- **Supplied data**
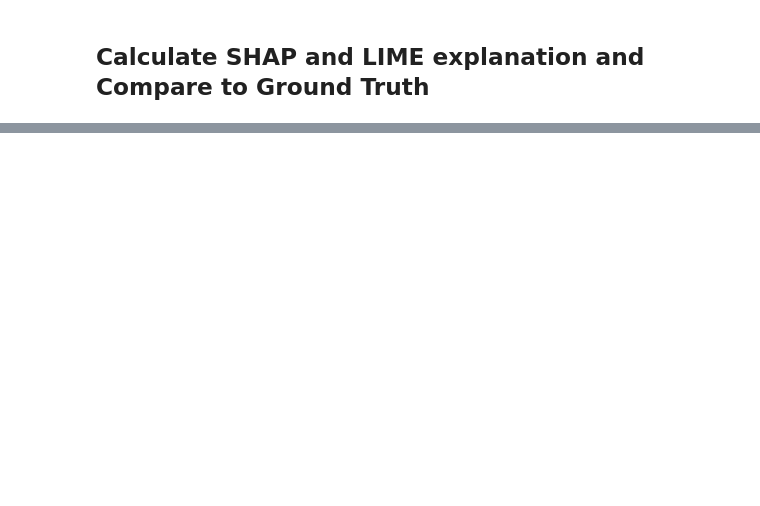
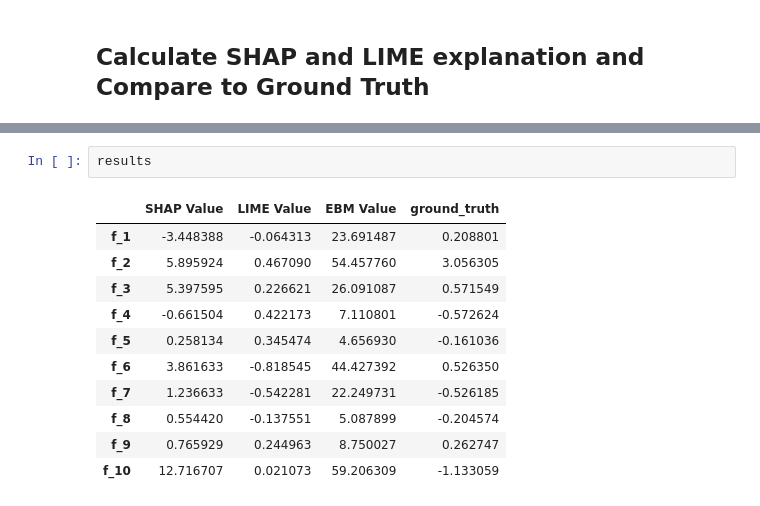
Before and after one commit to emunaran/xai-compare, a Jupyter notebook: explainer_comparison/comparison_tests/fluorescent_test.ipynb, the cells around one changed output, grey strips where cells are left out. Saved outputs shown, nothing was run; the diff lists cells and outputs as text; blank space fills up the shorter version.

```diff
--- a/explainer_comparison/comparison_tests/fluorescent_test.ipynb
+++ b/explainer_comparison/comparison_tests/fluorescent_test.ipynb
@@ -59,3 +67,17 @@ results['ground_truth'] = (X_train * model.coef_).mean()
+# %%
+results
+# %% [output]
+|  | SHAP Value | LIME Value | EBM Value | ground_truth |
+| f_1 | -3.448388 | -0.064313 | 23.691487 | 0.208801 |
+| f_2 | 5.895924 | 0.467090 | 54.457760 | 3.056305 |
+| f_3 | 5.397595 | 0.226621 | 26.091087 | 0.571549 |
+| f_4 | -0.661504 | 0.422173 | 7.110801 | -0.572624 |
+| f_5 | 0.258134 | 0.345474 | 4.656930 | -0.161036 |
+| f_6 | 3.861633 | -0.818545 | 44.427392 | 0.526350 |
+| f_7 | 1.236633 | -0.542281 | 22.249731 | -0.526185 |
+| f_8 | 0.554420 | -0.137551 | 5.087899 | -0.204574 |
+| f_9 | 0.765929 | 0.244963 | 8.750027 | 0.262747 |
+| f_10 | 12.716707 | 0.021073 | 59.206309 | -1.133059 |
 # %%
 colors = sns.color_palette("deep")
 plt.figure(figsize=(8, 6))
```
Also changed, not shown: parts of 14 cells of this notebook, 7 other files.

- **The problem**
Verbatim repeat, images removed: give each entry again exactly as it reads.

- **The completed task**
Before and after one commit to emunaran/xai-compare, a Jupyter notebook: explainer_comparison/comparison_tests/fluorescent_test.ipynb, the cells around one changed output, grey strips where cells are left out. Saved outputs shown, nothing was run; the diff lists cells and outputs as text; blank space fills up the shorter version.

```diff
--- a/explainer_comparison/comparison_tests/fluorescent_test.ipynb
+++ b/explainer_comparison/comparison_tests/fluorescent_test.ipynb
@@ -59,3 +67,17 @@ results['ground_truth'] = (X_train * model.coef_).mean()
+# %%
+results
+# %% [output]
+|  | SHAP Value | LIME Value | EBM Value | ground_truth |
+| f_1 | -3.448388 | -0.064313 | 23.691487 | 0.208801 |
+| f_2 | 5.895924 | 0.467090 | 54.457760 | 3.056305 |
+| f_3 | 5.397595 | 0.226621 | 26.091087 | 0.571549 |
+| f_4 | -0.661504 | 0.422173 | 7.110801 | -0.572624 |
+| f_5 | 0.258134 | 0.345474 | 4.656930 | -0.161036 |
+| f_6 | 3.861633 | -0.818545 | 44.427392 | 0.526350 |
+| f_7 | 1.236633 | -0.542281 | 22.249731 | -0.526185 |
+| f_8 | 0.554420 | -0.137551 | 5.087899 | -0.204574 |
+| f_9 | 0.765929 | 0.244963 | 8.750027 | 0.262747 |
+| f_10 | 12.716707 | 0.021073 | 59.206309 | -1.133059 |
 # %%
 colors = sns.color_palette("deep")
 plt.figure(figsize=(8, 6))
```
Also changed, not shown: parts of 14 cells of this notebook, 7 other files.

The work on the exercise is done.